04:08 AM GMT
(CNN) – "Suck it up cry-babies," writes Jeff in response to a CNN blog about the squeeze on international school places in Hong Kong.
"So your company (probably a bank that we bailed out) is paying for your rock-star home, Bentley, and live-in Philippino [sic] but can't get you into that "rich-kid" school??? Bummer, oh well, at least you are living in a place where you have zero expenses," he says.
I can hear the collective sigh of expat families around the world. Oh, if only.
There was a time when most international postings came with an automatic business class ticket and an all-expenses paid relocation package.
Rent was picked up on arrival as were membership fees for exclusive clubs. Schooling was paid for. Oh, and flights were laid on for holidays home. Throw in a nanny perhaps and you had yourself a deal.
Of course, that still happens, but only for the elite few. Many expats are more immersed in the local culture by virtue that they're earning local wages.
Sure, they are decent wages - why else move? - but they are certainly not enough to fund the "rock-star home" and "rich-kid" school Jeff refers to.
As flippertie points out in his or her comment: "We're not all spoilt currency traders and the like – there are plenty of journalists, designers, musicians, programmers, accountants etc earning a normal local salary, with none of the fancy expat benefits who are being squeezed out of the system."
Maybe terminology is to blame for the misconception. The managing director of relocation specialists ECA International recently said as much, calling the word "expatriates" misleading and outdated.
The word "expatriate," Ian Ridgwell wrote, "carries with it all the old connotations of privilege, easy money, private clubs and private schooling. In today's global world, where international moves are commonplace, this image is increasingly seen as outdated, expensive and even damaging."
Damaging, the company says, because it creates false expectations that an international move will come packaged with perks.

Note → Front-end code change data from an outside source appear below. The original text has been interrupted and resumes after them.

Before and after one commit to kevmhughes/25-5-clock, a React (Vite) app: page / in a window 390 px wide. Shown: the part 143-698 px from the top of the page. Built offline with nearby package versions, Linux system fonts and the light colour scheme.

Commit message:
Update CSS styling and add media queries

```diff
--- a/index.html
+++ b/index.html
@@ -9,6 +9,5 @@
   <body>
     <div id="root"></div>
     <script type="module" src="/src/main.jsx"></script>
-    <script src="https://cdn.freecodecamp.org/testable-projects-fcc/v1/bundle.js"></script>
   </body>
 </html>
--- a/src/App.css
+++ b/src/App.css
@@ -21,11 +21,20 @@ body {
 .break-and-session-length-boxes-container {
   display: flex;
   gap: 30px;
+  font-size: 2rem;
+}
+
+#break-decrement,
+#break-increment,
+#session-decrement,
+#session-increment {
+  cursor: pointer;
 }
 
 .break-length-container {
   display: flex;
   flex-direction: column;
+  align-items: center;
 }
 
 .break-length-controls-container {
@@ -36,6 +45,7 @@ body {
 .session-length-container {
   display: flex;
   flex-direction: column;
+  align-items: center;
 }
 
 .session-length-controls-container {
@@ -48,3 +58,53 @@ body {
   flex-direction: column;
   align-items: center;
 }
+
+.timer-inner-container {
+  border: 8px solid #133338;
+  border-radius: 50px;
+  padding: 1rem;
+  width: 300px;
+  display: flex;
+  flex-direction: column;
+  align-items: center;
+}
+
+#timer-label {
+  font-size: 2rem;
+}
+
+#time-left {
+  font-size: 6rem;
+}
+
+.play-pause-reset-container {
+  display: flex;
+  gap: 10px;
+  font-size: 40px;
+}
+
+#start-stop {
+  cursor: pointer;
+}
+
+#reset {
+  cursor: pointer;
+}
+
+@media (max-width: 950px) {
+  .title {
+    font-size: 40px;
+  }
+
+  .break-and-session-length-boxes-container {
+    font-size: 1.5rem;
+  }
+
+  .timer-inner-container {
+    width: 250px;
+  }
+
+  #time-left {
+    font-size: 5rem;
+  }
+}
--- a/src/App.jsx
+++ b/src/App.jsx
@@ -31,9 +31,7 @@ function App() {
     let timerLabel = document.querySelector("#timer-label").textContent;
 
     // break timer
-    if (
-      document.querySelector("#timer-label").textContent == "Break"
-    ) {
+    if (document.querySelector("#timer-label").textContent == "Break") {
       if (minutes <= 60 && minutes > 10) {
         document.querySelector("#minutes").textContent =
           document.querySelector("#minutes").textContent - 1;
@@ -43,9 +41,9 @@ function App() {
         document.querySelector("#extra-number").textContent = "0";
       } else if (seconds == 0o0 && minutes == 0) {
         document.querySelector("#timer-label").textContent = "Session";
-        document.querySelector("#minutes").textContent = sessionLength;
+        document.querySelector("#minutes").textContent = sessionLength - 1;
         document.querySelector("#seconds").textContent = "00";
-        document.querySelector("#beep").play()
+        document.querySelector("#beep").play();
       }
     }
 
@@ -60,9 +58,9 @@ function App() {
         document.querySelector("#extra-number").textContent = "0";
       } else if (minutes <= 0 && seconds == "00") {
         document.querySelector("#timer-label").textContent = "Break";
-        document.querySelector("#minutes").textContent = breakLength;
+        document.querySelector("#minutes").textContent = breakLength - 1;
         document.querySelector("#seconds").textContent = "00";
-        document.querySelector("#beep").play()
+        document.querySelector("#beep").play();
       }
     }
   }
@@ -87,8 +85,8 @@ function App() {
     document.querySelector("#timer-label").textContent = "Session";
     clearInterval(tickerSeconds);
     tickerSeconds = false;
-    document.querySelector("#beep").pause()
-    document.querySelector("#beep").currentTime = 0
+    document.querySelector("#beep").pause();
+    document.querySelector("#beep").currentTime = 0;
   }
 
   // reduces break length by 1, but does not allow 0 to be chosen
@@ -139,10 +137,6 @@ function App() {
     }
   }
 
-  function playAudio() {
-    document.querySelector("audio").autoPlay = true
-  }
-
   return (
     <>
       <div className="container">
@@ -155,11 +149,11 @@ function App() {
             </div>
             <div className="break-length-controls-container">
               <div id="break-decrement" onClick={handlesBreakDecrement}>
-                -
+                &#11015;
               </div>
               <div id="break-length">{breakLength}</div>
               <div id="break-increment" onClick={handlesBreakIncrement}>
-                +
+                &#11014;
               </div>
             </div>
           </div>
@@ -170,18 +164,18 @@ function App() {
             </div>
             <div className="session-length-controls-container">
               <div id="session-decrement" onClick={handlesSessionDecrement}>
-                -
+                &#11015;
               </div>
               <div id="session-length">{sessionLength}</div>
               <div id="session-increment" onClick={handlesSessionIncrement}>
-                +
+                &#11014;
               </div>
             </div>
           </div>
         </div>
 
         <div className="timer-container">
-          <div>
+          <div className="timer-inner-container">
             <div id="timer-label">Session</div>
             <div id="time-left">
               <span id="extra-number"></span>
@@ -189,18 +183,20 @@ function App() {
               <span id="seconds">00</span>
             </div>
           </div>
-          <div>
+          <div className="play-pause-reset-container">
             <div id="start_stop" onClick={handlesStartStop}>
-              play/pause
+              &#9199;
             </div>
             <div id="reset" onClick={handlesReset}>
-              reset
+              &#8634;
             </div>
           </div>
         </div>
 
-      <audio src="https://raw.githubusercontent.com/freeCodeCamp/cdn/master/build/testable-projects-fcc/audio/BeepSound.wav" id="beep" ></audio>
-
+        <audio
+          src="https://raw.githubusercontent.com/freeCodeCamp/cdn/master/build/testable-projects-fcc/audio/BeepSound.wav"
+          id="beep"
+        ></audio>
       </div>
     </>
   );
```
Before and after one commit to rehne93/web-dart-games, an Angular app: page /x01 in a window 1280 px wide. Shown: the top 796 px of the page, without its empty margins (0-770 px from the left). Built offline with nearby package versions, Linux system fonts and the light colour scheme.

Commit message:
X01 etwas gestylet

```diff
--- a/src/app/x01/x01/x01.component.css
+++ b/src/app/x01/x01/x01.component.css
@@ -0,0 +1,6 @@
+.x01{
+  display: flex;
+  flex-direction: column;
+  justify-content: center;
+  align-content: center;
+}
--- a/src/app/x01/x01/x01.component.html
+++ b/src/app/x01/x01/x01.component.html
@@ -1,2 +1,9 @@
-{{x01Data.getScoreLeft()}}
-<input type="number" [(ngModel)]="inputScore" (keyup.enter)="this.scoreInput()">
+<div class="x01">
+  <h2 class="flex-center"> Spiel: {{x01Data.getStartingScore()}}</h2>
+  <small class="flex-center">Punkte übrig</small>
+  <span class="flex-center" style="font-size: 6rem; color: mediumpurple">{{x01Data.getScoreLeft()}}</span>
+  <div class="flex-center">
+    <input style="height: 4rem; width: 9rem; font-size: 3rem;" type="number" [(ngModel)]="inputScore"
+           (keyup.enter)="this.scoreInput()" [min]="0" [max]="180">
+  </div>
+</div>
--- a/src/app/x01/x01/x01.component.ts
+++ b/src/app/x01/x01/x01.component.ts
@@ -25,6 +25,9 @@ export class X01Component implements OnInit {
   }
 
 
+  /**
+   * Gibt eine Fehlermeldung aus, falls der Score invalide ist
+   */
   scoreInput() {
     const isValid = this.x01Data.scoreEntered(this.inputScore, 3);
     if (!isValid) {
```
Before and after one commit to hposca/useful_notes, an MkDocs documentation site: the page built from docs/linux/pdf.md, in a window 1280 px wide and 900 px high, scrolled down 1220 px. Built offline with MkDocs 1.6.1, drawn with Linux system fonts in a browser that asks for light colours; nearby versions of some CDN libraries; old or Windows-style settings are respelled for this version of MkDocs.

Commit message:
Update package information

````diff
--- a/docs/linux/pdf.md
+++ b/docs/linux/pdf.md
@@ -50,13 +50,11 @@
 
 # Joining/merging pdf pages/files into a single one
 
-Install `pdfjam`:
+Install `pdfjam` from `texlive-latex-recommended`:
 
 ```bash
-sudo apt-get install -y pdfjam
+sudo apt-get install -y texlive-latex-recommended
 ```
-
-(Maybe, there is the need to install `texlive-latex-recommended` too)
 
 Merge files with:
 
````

"In some 'expatriate' receiving countries the word has also become synonymous with a perceived lifestyle unavailable to local employees," he added.
In these austere times, companies are becoming so concerned about the need to manage expectations down that they're changing their vocabulary.
Out goes the word "expatriates," in comes "assignees."
The message from companies: Just because you're moving countries don't expect serious perks.
Unless, of course, you're bringing in serious money for the company. In that case, hello yacht club, goodbye rent.
About Business 360
CNN International's business anchors and correspondents get to grips with the issues affecting world business, and they want your questions and feedback.